The 2017 edition saw Adriana Kusugak once again deliver the literacy module, while her husband, Pujjuut Kusugak, oversaw the off-ice instruction.
Camp organizer and top on-ice instructor David Clark said the camp hired a number of youth leaders to help out during the week.
“The younger youth leaders who helped run the camp are just out of high school and seeing that also makes me very proud, especially with many of them having participated in the camp for three years and now they’re out helping to run it and that’s pretty incredible,” said Clark.
The camp concluded with a game day on Saturday, Oct. 21. As the week progressed, the players became more and more eager for game day to arrive.
“They were eager to learn and they had a great time during the entire week,” said Clark.
“Hockey is moving more and more in the direction of skill and skating and we’re following along and doing our part with the development of our players.”
Clark said the instructors rarely touch upon team strategies or approaches during the week, instead focusing on individual, rather than team, achievement.

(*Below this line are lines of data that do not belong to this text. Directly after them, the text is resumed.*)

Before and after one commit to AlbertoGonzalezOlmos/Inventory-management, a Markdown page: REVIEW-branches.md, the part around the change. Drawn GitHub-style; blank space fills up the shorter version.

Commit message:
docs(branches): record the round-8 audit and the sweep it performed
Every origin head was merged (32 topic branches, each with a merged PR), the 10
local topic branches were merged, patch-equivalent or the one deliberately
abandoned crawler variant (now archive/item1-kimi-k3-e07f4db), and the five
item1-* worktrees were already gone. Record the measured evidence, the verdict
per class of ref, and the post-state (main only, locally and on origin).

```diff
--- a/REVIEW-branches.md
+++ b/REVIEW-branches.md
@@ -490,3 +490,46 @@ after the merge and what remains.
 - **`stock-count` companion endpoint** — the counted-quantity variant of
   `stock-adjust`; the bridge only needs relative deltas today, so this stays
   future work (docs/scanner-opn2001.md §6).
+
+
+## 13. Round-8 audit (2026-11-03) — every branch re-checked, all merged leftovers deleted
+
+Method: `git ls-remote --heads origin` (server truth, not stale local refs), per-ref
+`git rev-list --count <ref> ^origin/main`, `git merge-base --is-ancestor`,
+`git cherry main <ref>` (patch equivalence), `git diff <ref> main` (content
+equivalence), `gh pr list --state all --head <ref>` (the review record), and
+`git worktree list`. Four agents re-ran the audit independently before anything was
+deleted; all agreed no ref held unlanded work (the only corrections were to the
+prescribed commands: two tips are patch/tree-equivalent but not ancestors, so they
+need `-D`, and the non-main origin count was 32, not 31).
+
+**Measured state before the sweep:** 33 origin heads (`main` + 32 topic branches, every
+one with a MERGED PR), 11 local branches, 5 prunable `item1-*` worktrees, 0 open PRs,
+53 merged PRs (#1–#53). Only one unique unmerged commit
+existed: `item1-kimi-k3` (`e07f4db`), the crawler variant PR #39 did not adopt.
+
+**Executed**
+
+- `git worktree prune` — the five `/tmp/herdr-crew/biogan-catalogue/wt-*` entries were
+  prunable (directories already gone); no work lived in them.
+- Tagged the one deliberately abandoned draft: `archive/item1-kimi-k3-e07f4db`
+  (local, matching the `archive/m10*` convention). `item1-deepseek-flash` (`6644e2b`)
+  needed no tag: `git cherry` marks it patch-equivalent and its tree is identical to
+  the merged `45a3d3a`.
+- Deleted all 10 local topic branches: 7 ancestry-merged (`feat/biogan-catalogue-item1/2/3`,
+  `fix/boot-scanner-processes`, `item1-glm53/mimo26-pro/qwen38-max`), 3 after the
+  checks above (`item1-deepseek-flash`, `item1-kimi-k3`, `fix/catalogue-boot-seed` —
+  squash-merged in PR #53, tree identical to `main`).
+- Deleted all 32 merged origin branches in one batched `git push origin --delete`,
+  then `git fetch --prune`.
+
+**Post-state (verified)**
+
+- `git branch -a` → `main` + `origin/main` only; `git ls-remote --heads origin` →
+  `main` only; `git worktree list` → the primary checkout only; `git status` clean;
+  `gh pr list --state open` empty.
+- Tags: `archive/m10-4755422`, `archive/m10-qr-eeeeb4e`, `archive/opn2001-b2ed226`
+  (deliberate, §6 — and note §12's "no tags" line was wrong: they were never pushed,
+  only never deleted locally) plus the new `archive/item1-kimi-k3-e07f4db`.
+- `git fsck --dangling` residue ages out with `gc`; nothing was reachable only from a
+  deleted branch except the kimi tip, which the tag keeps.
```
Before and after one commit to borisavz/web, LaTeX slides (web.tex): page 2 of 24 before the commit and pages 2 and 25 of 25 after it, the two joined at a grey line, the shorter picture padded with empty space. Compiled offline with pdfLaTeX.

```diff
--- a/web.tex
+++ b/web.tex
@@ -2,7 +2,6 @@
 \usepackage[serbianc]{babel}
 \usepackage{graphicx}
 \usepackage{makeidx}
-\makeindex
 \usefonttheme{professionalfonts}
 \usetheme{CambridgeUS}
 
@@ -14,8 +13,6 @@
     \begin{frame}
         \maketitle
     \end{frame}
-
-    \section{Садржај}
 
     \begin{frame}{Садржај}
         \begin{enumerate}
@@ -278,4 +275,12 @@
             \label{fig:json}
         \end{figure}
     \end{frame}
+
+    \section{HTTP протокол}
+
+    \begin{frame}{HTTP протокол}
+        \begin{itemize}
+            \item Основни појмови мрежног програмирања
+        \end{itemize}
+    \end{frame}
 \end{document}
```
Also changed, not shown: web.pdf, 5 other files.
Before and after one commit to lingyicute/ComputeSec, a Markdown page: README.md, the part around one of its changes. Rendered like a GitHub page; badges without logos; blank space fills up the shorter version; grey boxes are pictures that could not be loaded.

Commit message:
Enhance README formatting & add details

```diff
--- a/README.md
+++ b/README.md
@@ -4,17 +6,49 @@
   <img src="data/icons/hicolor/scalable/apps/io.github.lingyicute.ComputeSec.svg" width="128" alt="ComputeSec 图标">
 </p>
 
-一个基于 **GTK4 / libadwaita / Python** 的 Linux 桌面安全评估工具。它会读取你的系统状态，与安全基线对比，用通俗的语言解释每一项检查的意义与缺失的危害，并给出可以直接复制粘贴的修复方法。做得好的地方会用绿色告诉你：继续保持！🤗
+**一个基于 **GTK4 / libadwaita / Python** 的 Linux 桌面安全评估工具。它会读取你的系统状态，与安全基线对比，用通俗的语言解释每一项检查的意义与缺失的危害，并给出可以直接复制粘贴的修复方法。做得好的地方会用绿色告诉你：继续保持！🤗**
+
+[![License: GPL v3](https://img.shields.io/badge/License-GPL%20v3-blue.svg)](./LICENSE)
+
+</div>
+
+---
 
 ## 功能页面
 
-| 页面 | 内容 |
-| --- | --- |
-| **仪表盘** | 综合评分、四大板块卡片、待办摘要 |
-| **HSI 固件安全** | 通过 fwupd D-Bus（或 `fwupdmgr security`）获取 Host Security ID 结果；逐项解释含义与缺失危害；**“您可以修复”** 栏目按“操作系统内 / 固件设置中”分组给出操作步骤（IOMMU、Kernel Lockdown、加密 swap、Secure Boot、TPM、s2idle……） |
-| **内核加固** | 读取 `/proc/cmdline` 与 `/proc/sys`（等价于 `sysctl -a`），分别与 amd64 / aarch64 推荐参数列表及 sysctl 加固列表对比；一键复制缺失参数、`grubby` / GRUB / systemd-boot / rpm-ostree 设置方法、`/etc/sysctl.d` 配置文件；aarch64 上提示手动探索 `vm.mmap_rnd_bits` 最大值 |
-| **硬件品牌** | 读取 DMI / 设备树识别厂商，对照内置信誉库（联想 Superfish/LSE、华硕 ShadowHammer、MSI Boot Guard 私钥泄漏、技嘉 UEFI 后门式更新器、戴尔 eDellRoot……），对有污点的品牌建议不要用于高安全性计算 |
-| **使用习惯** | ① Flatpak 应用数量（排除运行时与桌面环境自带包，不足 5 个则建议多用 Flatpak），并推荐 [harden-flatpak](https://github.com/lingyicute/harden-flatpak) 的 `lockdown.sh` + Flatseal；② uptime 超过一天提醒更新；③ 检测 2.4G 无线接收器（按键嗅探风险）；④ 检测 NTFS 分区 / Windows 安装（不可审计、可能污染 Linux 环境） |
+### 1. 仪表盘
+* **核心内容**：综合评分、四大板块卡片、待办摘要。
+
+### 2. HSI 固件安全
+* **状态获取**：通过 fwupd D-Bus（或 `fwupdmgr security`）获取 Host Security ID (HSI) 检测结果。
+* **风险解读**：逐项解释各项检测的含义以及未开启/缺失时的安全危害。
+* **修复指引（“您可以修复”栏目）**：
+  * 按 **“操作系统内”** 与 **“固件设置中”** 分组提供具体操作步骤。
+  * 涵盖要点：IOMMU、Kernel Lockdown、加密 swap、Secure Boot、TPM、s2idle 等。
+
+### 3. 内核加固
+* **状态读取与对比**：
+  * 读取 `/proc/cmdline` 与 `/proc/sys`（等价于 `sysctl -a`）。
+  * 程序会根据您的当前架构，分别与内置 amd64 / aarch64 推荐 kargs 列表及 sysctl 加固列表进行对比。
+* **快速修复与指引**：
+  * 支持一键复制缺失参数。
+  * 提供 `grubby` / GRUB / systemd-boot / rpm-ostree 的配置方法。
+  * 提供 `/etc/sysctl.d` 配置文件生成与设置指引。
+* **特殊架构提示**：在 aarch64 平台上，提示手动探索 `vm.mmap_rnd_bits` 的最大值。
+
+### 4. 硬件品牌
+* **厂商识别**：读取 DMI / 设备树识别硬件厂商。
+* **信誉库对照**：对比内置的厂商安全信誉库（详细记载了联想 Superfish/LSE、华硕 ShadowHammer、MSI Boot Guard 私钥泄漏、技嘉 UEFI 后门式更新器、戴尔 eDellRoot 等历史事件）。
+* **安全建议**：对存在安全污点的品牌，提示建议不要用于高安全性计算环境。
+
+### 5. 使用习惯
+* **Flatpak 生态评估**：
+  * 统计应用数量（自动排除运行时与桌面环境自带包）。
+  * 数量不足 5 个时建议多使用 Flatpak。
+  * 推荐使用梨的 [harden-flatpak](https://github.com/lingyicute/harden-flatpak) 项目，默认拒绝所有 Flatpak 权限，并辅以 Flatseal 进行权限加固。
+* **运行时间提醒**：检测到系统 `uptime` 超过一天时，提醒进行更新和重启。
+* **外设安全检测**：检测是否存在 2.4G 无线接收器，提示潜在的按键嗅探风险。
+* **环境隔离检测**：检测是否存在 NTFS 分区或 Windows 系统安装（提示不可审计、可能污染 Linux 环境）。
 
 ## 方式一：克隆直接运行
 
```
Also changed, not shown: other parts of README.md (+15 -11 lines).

“The camp is about helping to make each and every one of the players who attend a little bit better,” he said. “The season is for putting the emphasis on team aspects, while this camp is all about is skill development.”
Clark said he hopes to secure more money to run future editions of the camp.
“I’d like to be able to add a lunch program because it can be hard on the parents, and the players, with their lunch hours being at different times. I hope to make that a reality for the 2018 camp,” he said. “Our community makes the camp happen. Every single person out at this camp is from Rankin Inlet, and I’m very proud to say that. It’s a made in Rankin and run by the community of Rankin camp, and that’s the way we like it in this community.”
The Rankin Inlet Minor Hockey Association is still looking for one more atoms coach, he said, and time is running short with the season set to begin this week.
“I’m a little concerned about it, to be honest with you, with our regularly scheduled ice times set to begin,” said Clark.